• _Task details_
How many lines below contain the word "section"? Give only the number.

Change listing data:
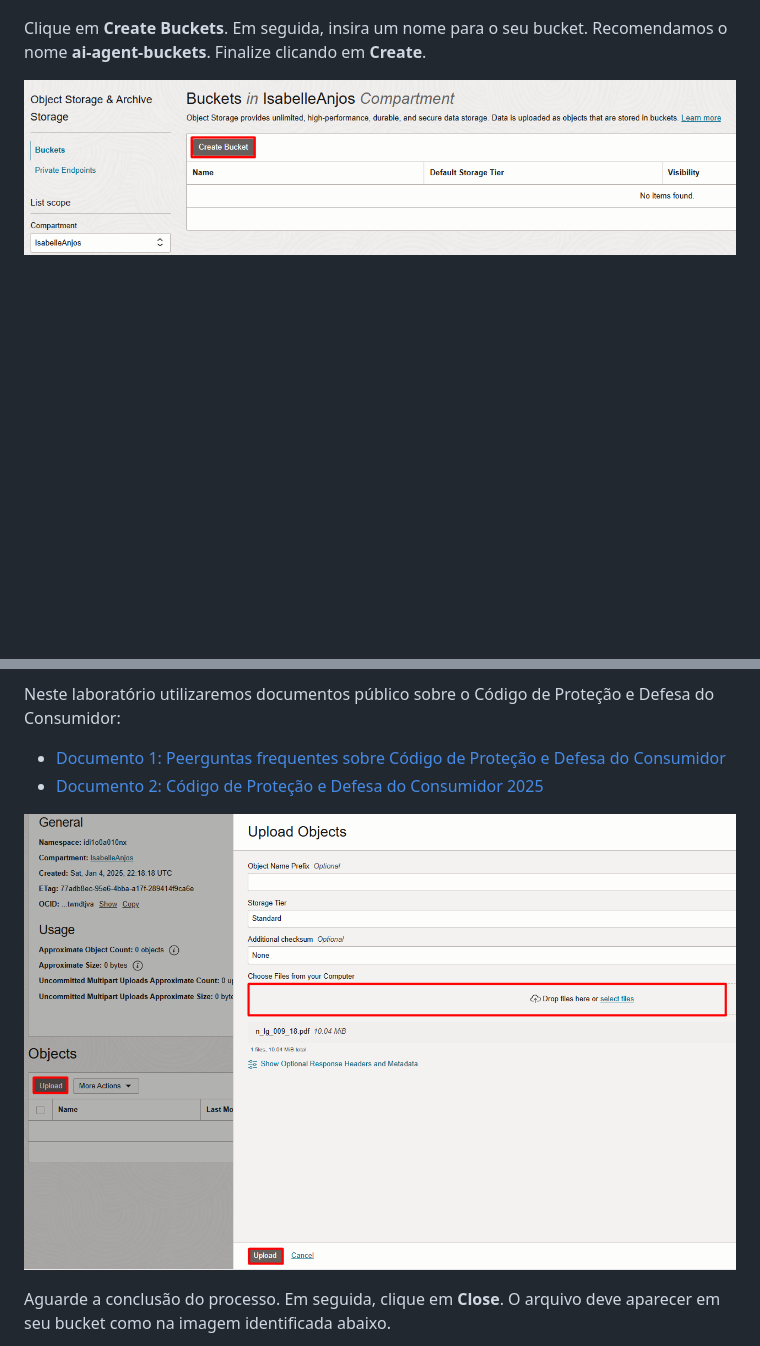
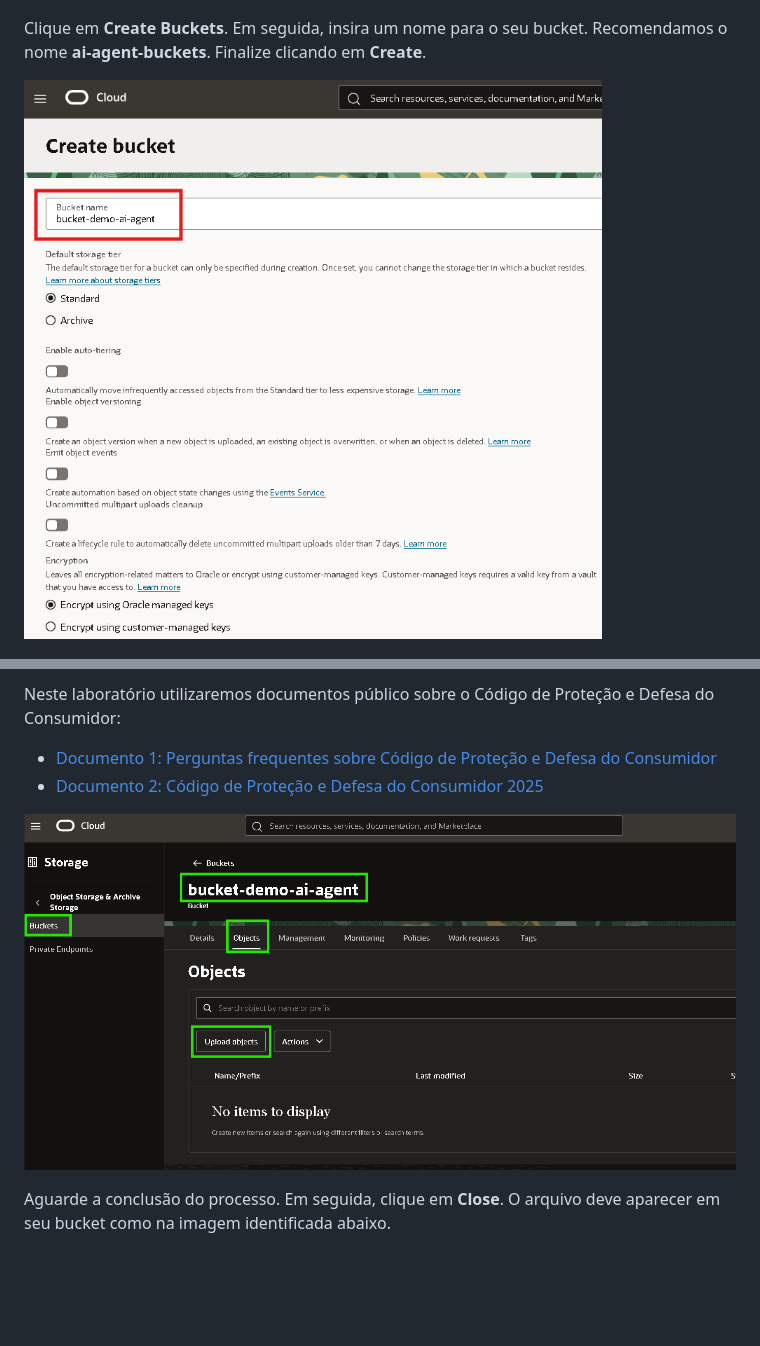
Before and after one commit to Victoria-Rodrigues/Victoria-Rodrigues.github.io, a Markdown page: 4-agents-generative-ai/4-agents-generative-ai.md, 2 parts joined by grey strips. Drawn GitHub-style; pictures changed too: 4-agents-generative-ai/images/create-buckets.png, 4-agents-generative-ai/images/upload-pdf.png; blank space fills up the shorter version.

Commit message:
images

```diff
--- a/4-agents-generative-ai/4-agents-generative-ai.md
+++ b/4-agents-generative-ai/4-agents-generative-ai.md
@@ -37,7 +37,7 @@ Clique em **Create Buckets**. Em seguida, insira um nome para o seu bucket. Reco
 Após a criação do bucket, clique em seu nome para acessá-lo. Em seguida, clique em **Upload**, selecione os arquivos PDFs desejados do seu computador, **clique e arraste para a região delimitada** e finalize clicando em **Upload** na parte inferior da tela.
 
 Neste laboratório utilizaremos documentos público sobre o Código de Proteção e Defesa do Consumidor:
-- [Documento 1: Peerguntas frequentes sobre Código de Proteção e Defesa do Consumidor](documentos/perguntas%20frequentes%20codigo%20defesa%20do%20consumidor.pdf)
+- [Documento 1: Perguntas frequentes sobre Código de Proteção e Defesa do Consumidor](documentos/perguntas%20frequentes%20codigo%20defesa%20do%20consumidor.pdf)
 - [Documento 2: Código de Proteção e Defesa do Consumidor 2025](documentos/Codigo%20de%20defesa%20do%20consumidor%202025.pdf)
 
 
```
Also changed, not shown: 4-agents-generative-ai/images/bucket-pdf.png.
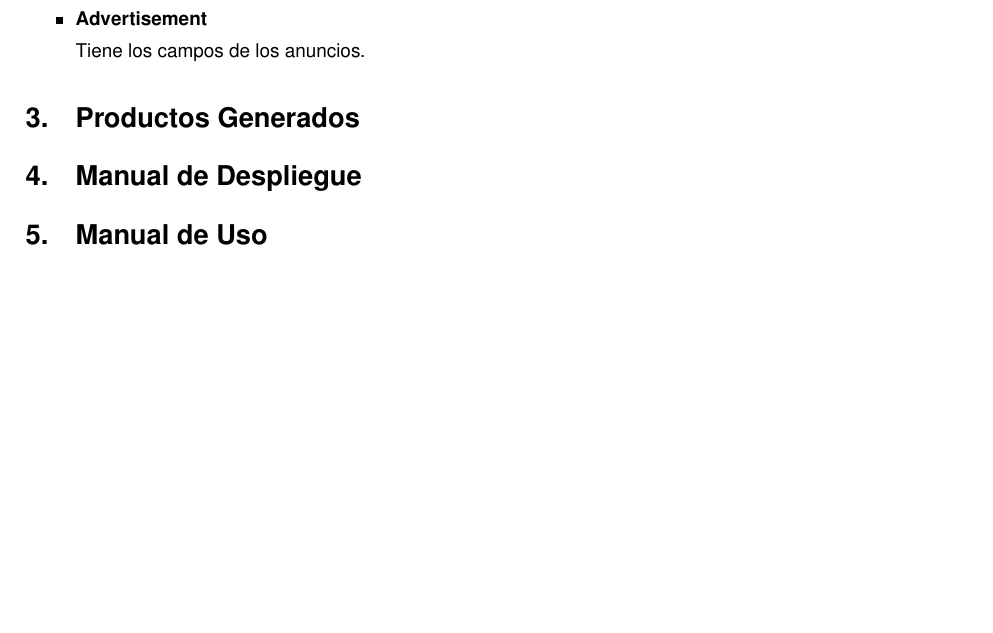
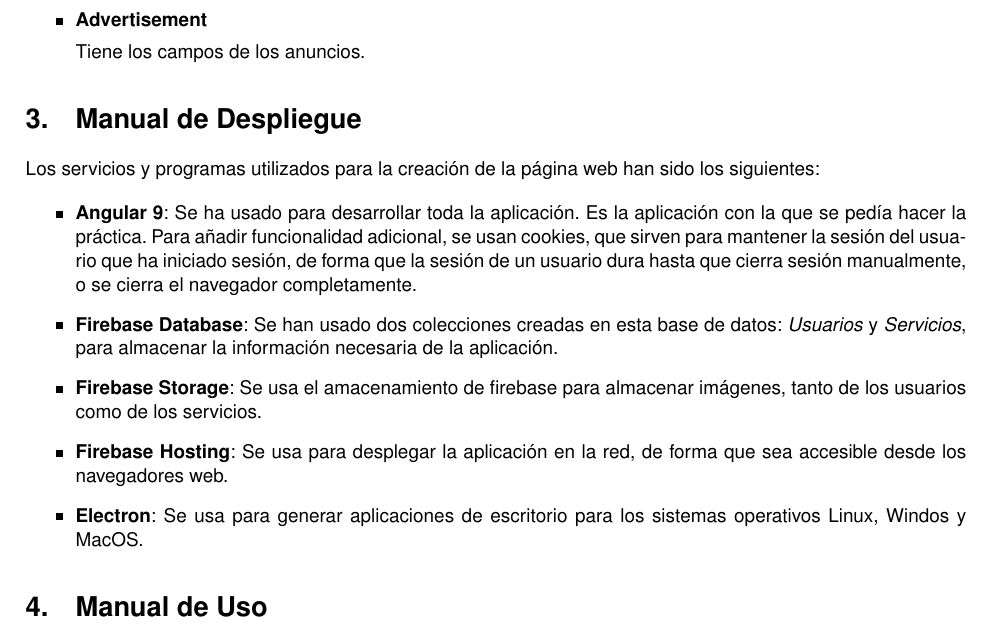
Before and after one commit to Pheithar/DSI, a LaTeX document (Practica_2/Documentación/practica_2-2.tex): part of page 4 of 5 before the commit and part of page 4 of 6 after it, cut so that both start at the same text, the shorter picture padded with empty space. Compiled offline with pdfLaTeX.

Commit message:
avance memoria

```diff
--- a/Practica_2/Documentación/practica_2-2.tex
+++ b/Practica_2/Documentación/practica_2-2.tex
@@ -146,9 +146,17 @@
 
   \end{itemize}
 
-  \section{Productos Generados}
+  \section{Manual de Despliegue}
 
-  \section{Manual de Despliegue}
+  Los servicios y programas utilizados para la creación de la página web han sido los siguientes:
+
+  \begin{itemize}
+    \item \textbf{Angular 9}: Se ha usado para desarrollar toda la aplicación. Es la aplicación con la que se pedía hacer la práctica. Para añadir funcionalidad adicional, se usan cookies, que sirven para mantener la sesión del usuario que ha iniciado sesión, de forma que la sesión de un usuario dura hasta que cierra sesión manualmente, o se cierra el navegador completamente.
+    \item \textbf{Firebase Database}: Se han usado dos colecciones creadas en esta base de datos: \textit{Usuarios} y \textit{Servicios}, para almacenar la información necesaria de la aplicación.
+    \item \textbf{Firebase Storage}: Se usa el amacenamiento de firebase para almacenar imágenes, tanto de los usuarios como de los servicios.
+    \item \textbf{Firebase Hosting}: Se usa para desplegar la aplicación en la red, de forma que sea accesible desde los navegadores web.
+    \item \textbf{Electron}: Se usa para generar aplicaciones de escritorio para los sistemas operativos Linux, Windos y MacOS.
+  \end{itemize}
 
   \section{Manual de Uso}
 
```
Also changed, not shown: Practica_2/Documentación/practica_2-2.pdf, 3 other files.
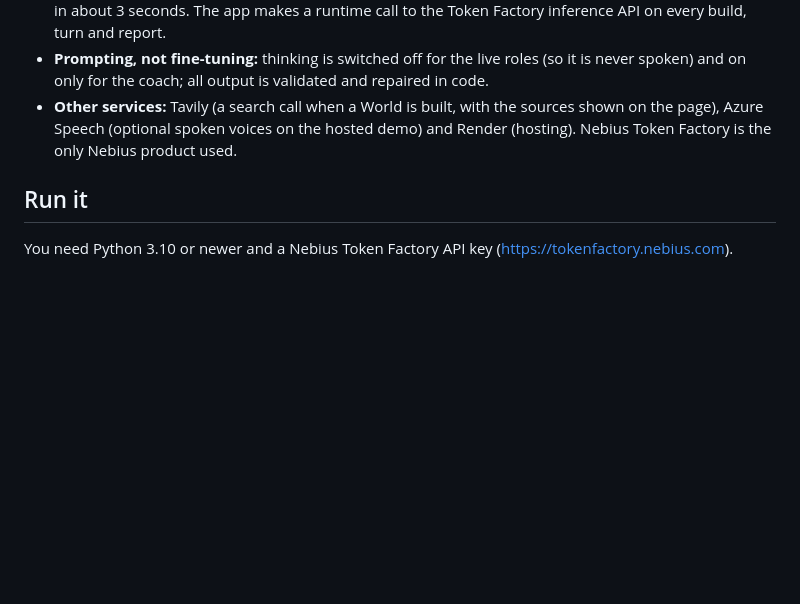
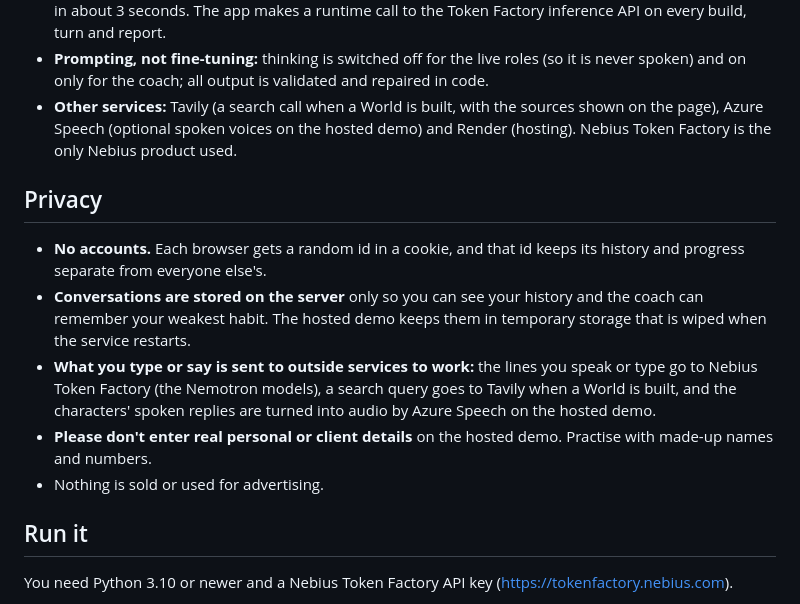
Before and after one commit to Zarif0606/dojo, a Markdown page: README.md, the part around the change. GitHub-like rendering; blank space fills up the shorter version.

Commit message:
README: privacy note (what is stored and what is sent to outside services)

```diff
--- a/README.md
+++ b/README.md
@@ -72,6 +72,14 @@ Details that make it hold together:
 - **Other services:** Tavily (a search call when a World is built, with the sources shown on the page), Azure Speech (optional spoken voices on the hosted demo) and Render (hosting).
   Nebius Token Factory is the only Nebius product used.
 
+## Privacy
+
+- **No accounts.** Each browser gets a random id in a cookie, and that id keeps its history and progress separate from everyone else's.
+- **Conversations are stored on the server** only so you can see your history and the coach can remember your weakest habit. The hosted demo keeps them in temporary storage that is wiped when the service restarts.
+- **What you type or say is sent to outside services to work:** the lines you speak or type go to Nebius Token Factory (the Nemotron models), a search query goes to Tavily when a World is built, and the characters' spoken replies are turned into audio by Azure Speech on the hosted demo.
+- **Please don't enter real personal or client details** on the hosted demo. Practise with made-up names and numbers.
+- Nothing is sold or used for advertising.
+
 ## Run it
 
 You need Python 3.10 or newer and a Nebius Token Factory API key (https://tokenfactory.nebius.com).
```
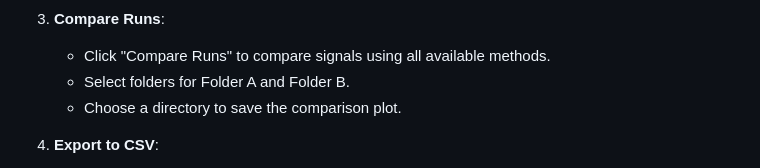
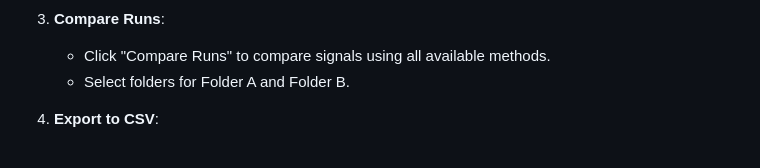
Before and after one commit to TheRandomOwl/VOC-Detector, a Markdown page: README.md, the part around the change. Drawn GitHub-style.

```diff
--- a/README.md
+++ b/README.md
@@ -58,7 +58,6 @@
 4. **Compare Runs**:
    - Click "Compare Runs" to compare signals using all available methods.
    - Select folders for Folder A and Folder B.
-   - Choose a directory to save the comparison plot.
 
 5. **Export to CSV**:
    - Click "Export to one CSV" or "Export to multiple CSVs," or "Export Average to CSV".
```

• _Solution to the problem_
4